*** Records for this task ***

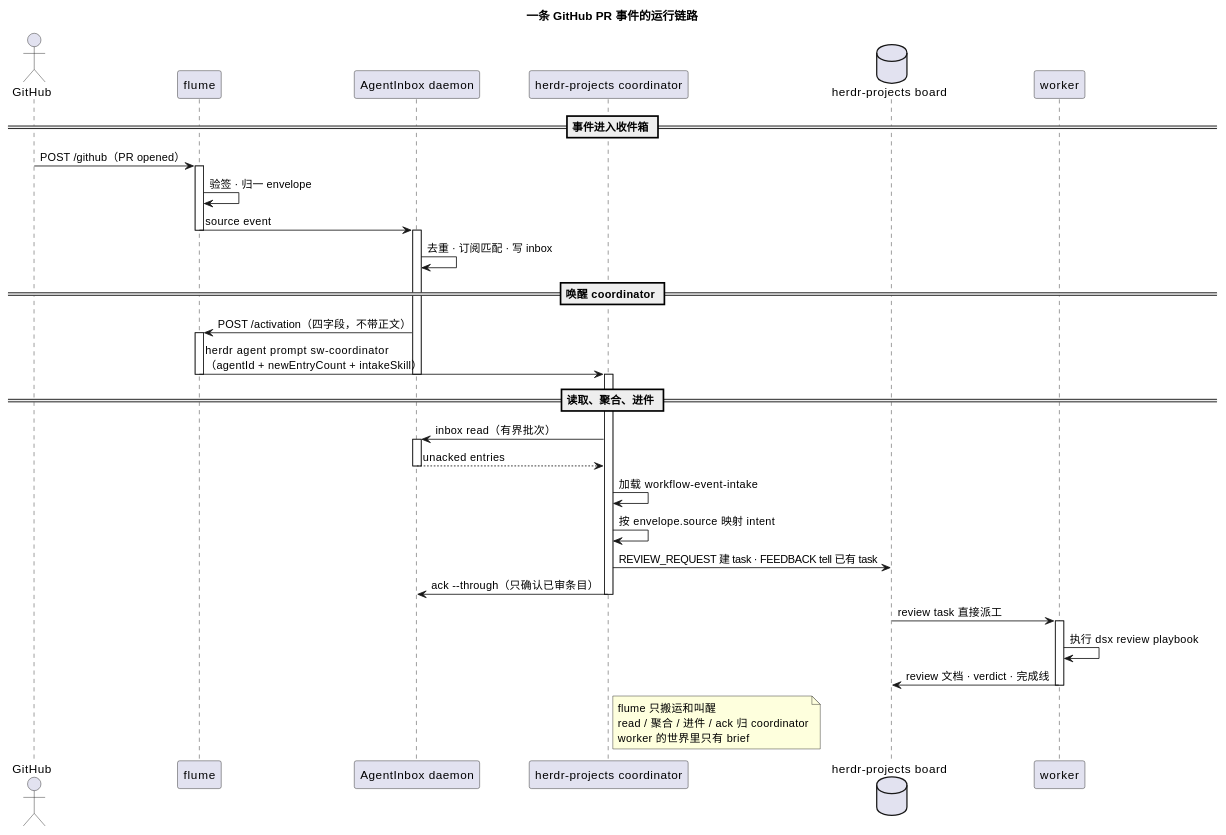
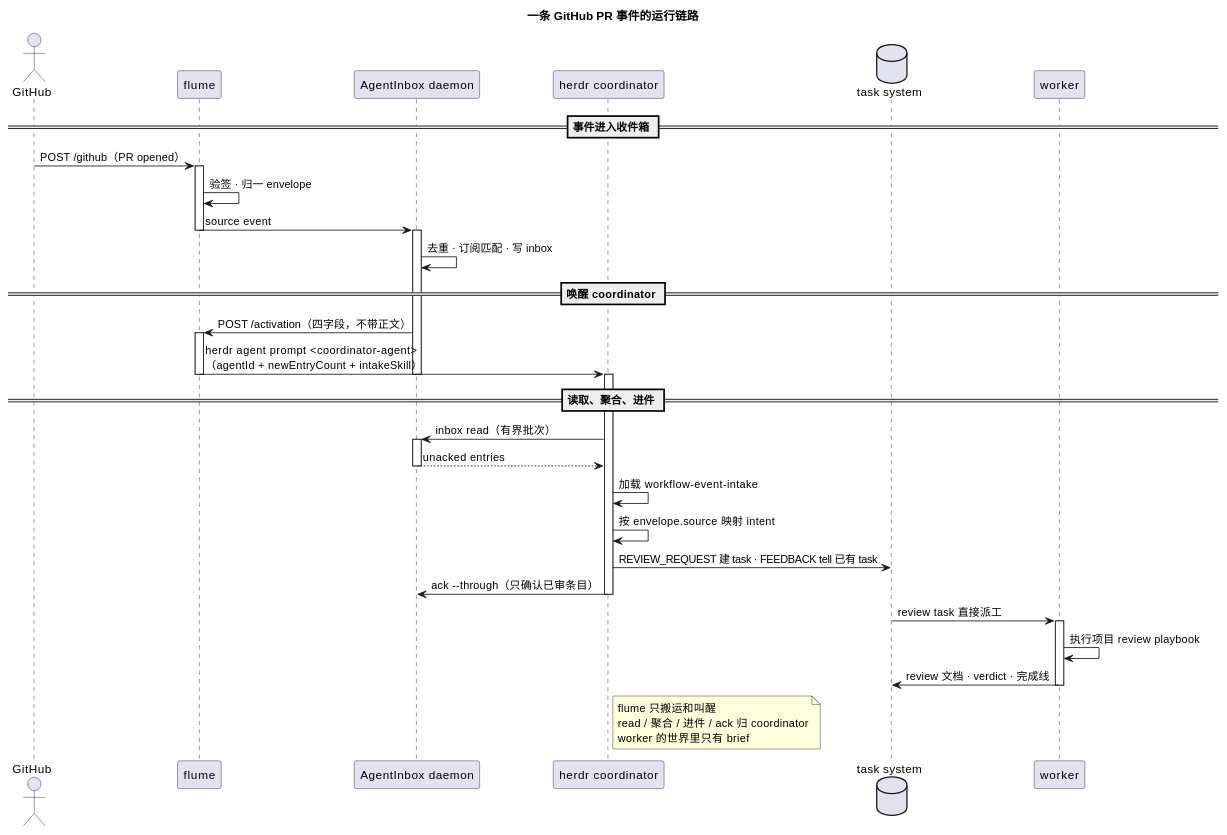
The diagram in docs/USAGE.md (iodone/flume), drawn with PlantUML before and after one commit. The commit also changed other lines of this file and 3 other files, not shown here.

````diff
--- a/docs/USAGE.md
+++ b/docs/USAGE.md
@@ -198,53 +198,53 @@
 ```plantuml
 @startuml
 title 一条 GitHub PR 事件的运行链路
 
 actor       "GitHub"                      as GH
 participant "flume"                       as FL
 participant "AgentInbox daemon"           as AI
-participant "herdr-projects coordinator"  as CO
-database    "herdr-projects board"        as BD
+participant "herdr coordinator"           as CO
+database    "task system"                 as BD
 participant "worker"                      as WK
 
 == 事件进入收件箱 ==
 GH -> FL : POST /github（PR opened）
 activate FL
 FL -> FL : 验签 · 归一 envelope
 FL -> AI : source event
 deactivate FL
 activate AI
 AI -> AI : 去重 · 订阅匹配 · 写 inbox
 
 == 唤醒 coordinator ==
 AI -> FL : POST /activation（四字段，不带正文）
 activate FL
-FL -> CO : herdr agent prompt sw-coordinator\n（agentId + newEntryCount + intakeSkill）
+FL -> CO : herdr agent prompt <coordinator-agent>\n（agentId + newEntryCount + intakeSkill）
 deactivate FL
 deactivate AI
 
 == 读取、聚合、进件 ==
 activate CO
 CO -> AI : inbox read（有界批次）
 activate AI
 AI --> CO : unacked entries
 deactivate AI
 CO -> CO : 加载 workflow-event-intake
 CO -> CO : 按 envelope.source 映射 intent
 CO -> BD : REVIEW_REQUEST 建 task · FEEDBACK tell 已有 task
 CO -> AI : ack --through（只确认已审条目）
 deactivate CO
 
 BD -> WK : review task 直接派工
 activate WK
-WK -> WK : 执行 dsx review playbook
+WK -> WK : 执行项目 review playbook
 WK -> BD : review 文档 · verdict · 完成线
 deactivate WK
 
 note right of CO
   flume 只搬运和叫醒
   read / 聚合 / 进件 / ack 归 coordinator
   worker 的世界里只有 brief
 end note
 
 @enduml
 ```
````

*** End of Records for this task ***

### Work item
Starting at the line that contains "CO -> AI : inbox read（有界批次）", print every line through the last one of the records, exactly and with nothing else.

### Problem solution
 CO -> AI : inbox read（有界批次）
 activate AI
 AI --> CO : unacked entries
 deactivate AI
 CO -> CO : 加载 workflow-event-intake
 CO -> CO : 按 envelope.source 映射 intent
 CO -> BD : REVIEW_REQUEST 建 task · FEEDBACK tell 已有 task
 CO -> AI : ack --through（只确认已审条目）
 deactivate CO
 
 BD -> WK : review task 直接派工
 activate WK
-WK -> WK : 执行 dsx review playbook
+WK -> WK : 执行项目 review playbook
 WK -> BD : review 文档 · verdict · 完成线
 deactivate WK
 
 note right of CO
   flume 只搬运和叫醒
   read / 聚合 / 进件 / ack 归 coordinator
   worker 的世界里只有 brief
 end note
 
 @enduml
 ```
````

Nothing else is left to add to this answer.